We’ve got to hand it to our South-Korean friends.
They have ample reserves of political correctness, cultural sensitivity, and diplomatic savvy.
Count in also our long, deep, and strong historical ties since the Korean War during which we sent Filipino troops to defend the country from its invading northern counterpart.
Koreans never forgot that life-saving gesture for which even the current generation of Koreans still acknowledge and are grateful for.
We can only hope Canada would follow suit.
And so we note with much relief the positive action promptly taken by Seoul on the matter of the toxic garbage shipment.
The environmental group EcoWaste Coalition believes Canada must follow South Korea's gesture of taking back right away its misdeclared plastic waste shipped to the Philippines five years ago.
EcoWaste adviser Manny Calonzo said South Korea's assurance about taking steps to have the illegal cargo returned must be a reminder for Canada to already take back its hazardous waste, which has been in the Philippines since 2013.
"It's high time for Canada to follow suit and take back its waste without further delay," Calonzo said in an interview on Thursday.
Earlier, the Environmental Management Bureau said the cargo from Canada consisted of imported scrap metals mixed with used diapers and other waste.
EcoWaste branded the cargo from South Korea as misdeclared plastic waste.
According to the Department of Environment and Natural Resources (DENR), South Korea's 5,100-ton cargo declared as plastic synthetic flakes was not covered by the DENR's importation clearance.
Neither is the South Korean company nor the cargo's consignee, Verde Soko II Industrial Corp., was registered as an importer of recyclable materials, the DENR stated.
Citing a press release on the website of South Korea's embassy in the Philippines on Wednesday, EcoWaste said South Korea has assured to take back its cargo.
"Relevant authorities of Korea will have the wastes in question be repatriated and properly disposed of and work to prevent recurrence of the problem," the Korean press release said.
South Korea's Ministry of Environment initiated on Nov. 21 legal proceedings to have the waste brought back "in accordance with Article 20 of the Law on Cross-border movement and Disposal of Wastes - Prior Notice of Repatriation Order - and embarked on investigation of the violation of Article 18-2 of the said law - False Export Declaration," the press release said further.

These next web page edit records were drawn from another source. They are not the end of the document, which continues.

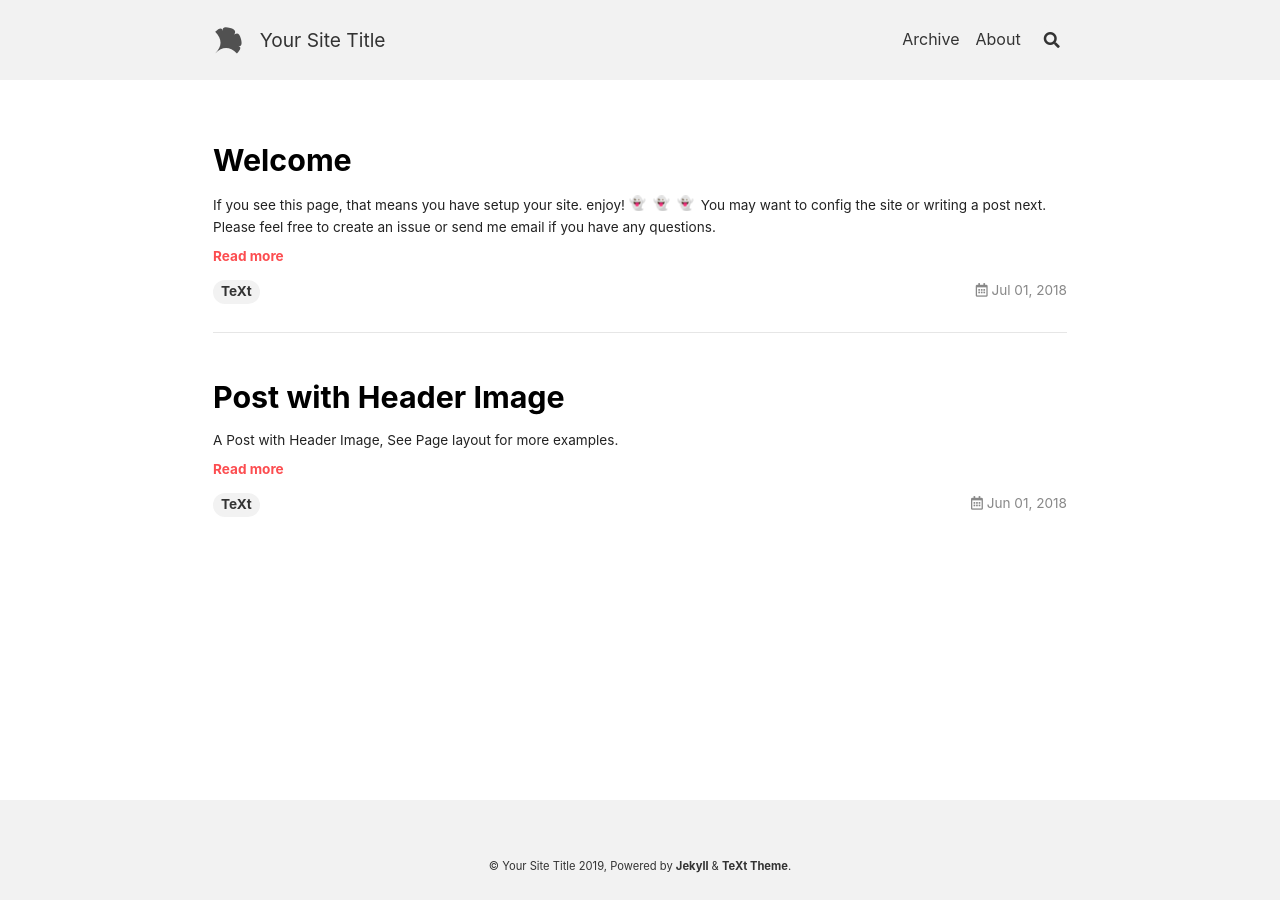
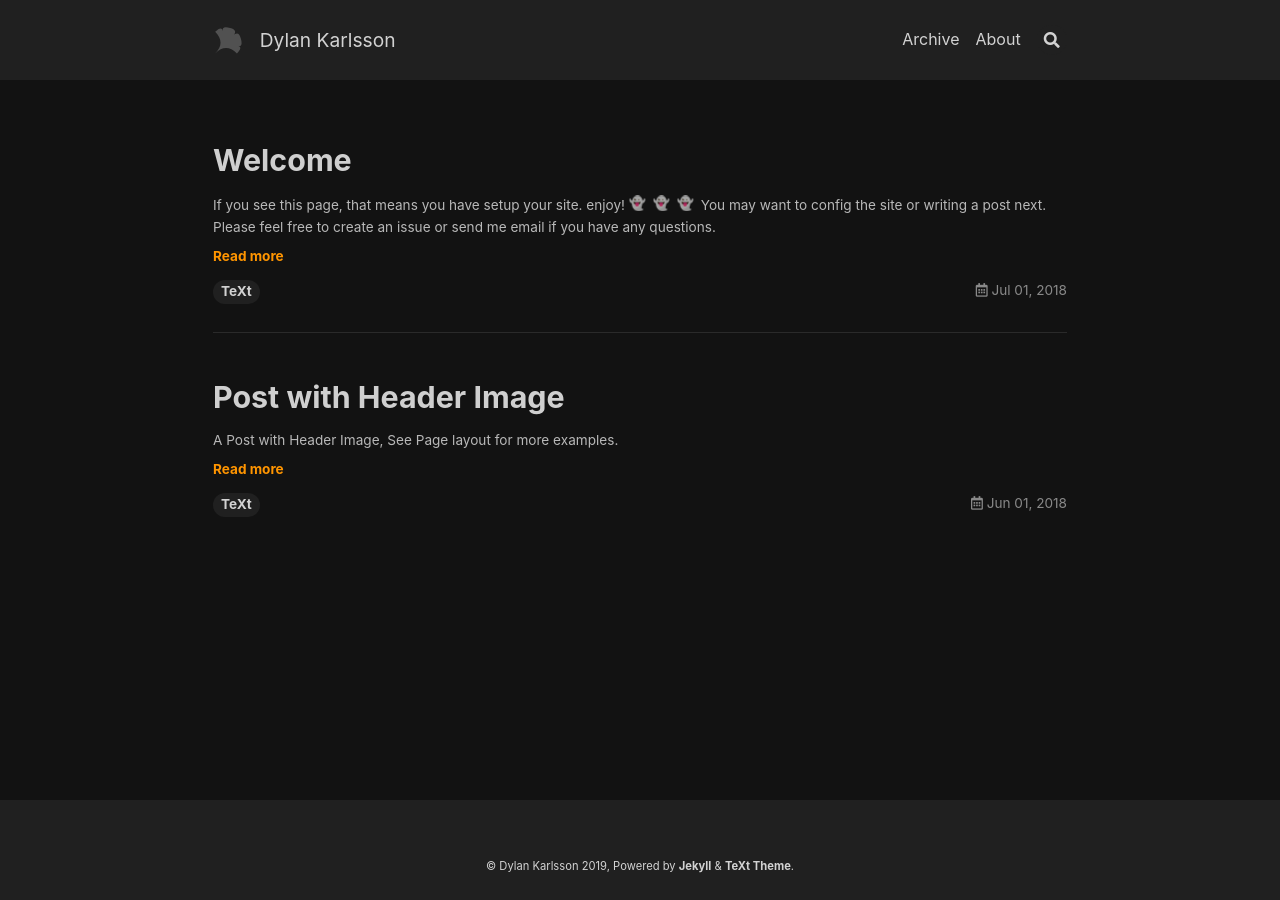
Before and after one commit to dylankarlsson/dylankarlsson.github.io, a Jekyll site: the page built from index.html, in a window 1280 px wide. Built offline with Jekyll 4.4.1, drawn with Linux system fonts in a browser that asks for light colours; nearby versions of some CDN libraries; emoji names are drawn with the system emoji font; the list of posts is cut into pages by our own code.

Commit message:
change config

```diff
--- a/_config.yml
+++ b/_config.yml
@@ -16,11 +16,11 @@
 
 ## => Site Settings
 ##############################
-text_skin: default # "default" (default), "dark", "forest", "ocean", "chocolate", "orange"
-highlight_theme: default # "default" (default), "tomorrow", "tomorrow-night", "tomorrow-night-eighties", "tomorrow-night-blue", "tomorrow-night-bright"
+text_skin: dark # "default" (default), "dark", "forest", "ocean", "chocolate", "orange"
+highlight_theme: tomorrow-night-blue # "default" (default), "tomorrow", "tomorrow-night", "tomorrow-night-eighties", "tomorrow-night-blue", "tomorrow-night-bright"
 url     : # the base hostname & protocol for your site e.g. https://www.someone.com
 baseurl : # does not include hostname
-title   : Your Site Title
+title   : Dylan Karlsson
 description: > # this means to ignore newlines until "Language & timezone"
   Your Site Description
 
@@ -35,10 +35,10 @@
 ##############################
 author:
   type      : # "person" (default), "organization"
-  name      : Your Name
+  name      : D. Karlsson
   url       :
   avatar    : # path or url of avatar image (square)
-  bio       : I am an amazing person.
+  bio       : MLIS student at UCLA.
   email     :
   facebook  : # "user_name" the last part of your profile url, e.g. https://www.facebook.com/user_name
   twitter   : # "user_name" the last part of your profile url, e.g. https://twitter.com/user_name
@@ -55,7 +55,7 @@
 
 ## => GitHub Repository (if the site is hosted by GitHub)
 ##############################
-repository: user_name/repo_name
+repository: dylkarlsson
 repository_tree: master
 
 
```
Also changed, not shown: 1 other file.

EcoWaste is hoping South Korea's action on the matter will lead to strengthening of regulatory controls that would prevent garbage from being dumped in the Philippines again.